With about five times the heat of jalapenos, habanero peppers pack a punch when you add them to salsa, relishes or other recipes. The Joy of Cooking recommends wearing plastic gloves when you work with fresh habanero peppers to protect your hands from the fiery capsaicin inside the peppers and seeds. Cut a habanero pepper carefully and use as much or as little as you desire in your recipe to create eye-opening taste.
Put plastic gloves on your hands before touching the habanero peppers, and wear them until you finish working with the peppers.
Place habanero peppers into colander. Wash the peppers under cool running water. Transfer peppers to cutting board.
Remove the seeds if you want to weaken some of the heat, and discard. Leave the seeds intact if you want intense heat.
Cut the pepper halves into 1/4-inch-wide strips. Cut each strip into tiny pieces to finish chopping the peppers.
Transfer the chopped peppers to the bowl and add them to your recipe.
Place the knife and the cutting board into the sink. Wash with dishwashing soap, using dishcloth to scrub all surfaces well. Rinse items in warm water.

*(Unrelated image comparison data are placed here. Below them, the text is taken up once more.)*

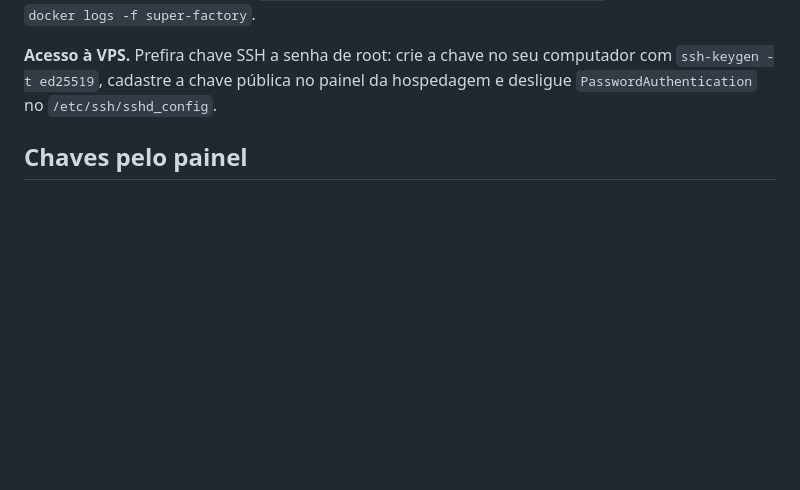
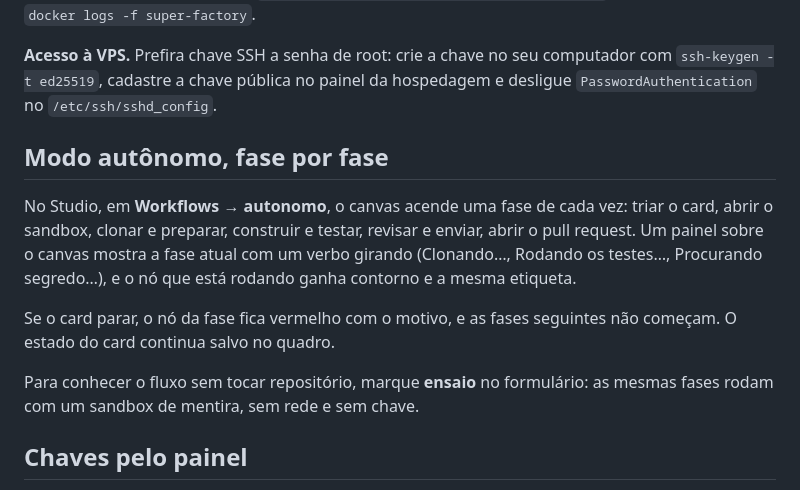
Before and after one commit to juliopessan/super-factory, a Markdown page: README.md, the part around the change. GitHub-like rendering; blank space fills up the shorter version.

```diff
--- a/README.md
+++ b/README.md
@@ -226,6 +226,14 @@ sudo bash /opt/super-factory/deploy/atualizar.sh
 
 **Acesso à VPS.** Prefira chave SSH a senha de root: crie a chave no seu computador com `ssh-keygen -t ed25519`, cadastre a chave pública no painel da hospedagem e desligue `PasswordAuthentication` no `/etc/ssh/sshd_config`.
 
+## Modo autônomo, fase por fase
+
+No Studio, em **Workflows → autonomo**, o canvas acende uma fase de cada vez: triar o card, abrir o sandbox, clonar e preparar, construir e testar, revisar e enviar, abrir o pull request. Um painel sobre o canvas mostra a fase atual com um verbo girando (Clonando…, Rodando os testes…, Procurando segredo…), e o nó que está rodando ganha contorno e a mesma etiqueta.
+
+Se o card parar, o nó da fase fica vermelho com o motivo, e as fases seguintes não começam. O estado do card continua salvo no quadro.
+
+Para conhecer o fluxo sem tocar repositório, marque **ensaio** no formulário: as mesmas fases rodam com um sandbox de mentira, sem rede e sem chave.
+
 ## Chaves pelo painel
 
 Para o time não precisar de SSH nem de editor de texto, o Studio tem o botão **Chaves e acessos** (canto inferior direito). Ele abre um popup para colar `ANTHROPIC_API_KEY`, `GITHUB_TOKEN`, `AZURE_DEVOPS_ORG`, `AZURE_DEVOPS_PAT` e, se quiser, `OPENAI_API_KEY` e `GOOGLE_API_KEY`. A mesma tela abre direto em `/configuracoes`.
```
Also changed, not shown: undefined/logo4x.png (added), 7 other files.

Perform all cleanup work before removing the gloves because your cooking items have residual capsaicin oils on them. Do not remove the gloves until you finish all cleanup tasks.
- "Joy of Cooking"; Irma von Starkloff Rombauer, Marion Rombauer Becker and Ethan Becker; 2000
Kathryn Hatter is a veteran home-school educator, as well as an accomplished gardener, quilter, crocheter, cook, decorator and digital graphics creator. As a regular contributor to Natural News, many of Hatter's Internet publications focus on natural health and parenting. Hatter has also had publication on home improvement websites such as Redbeacon.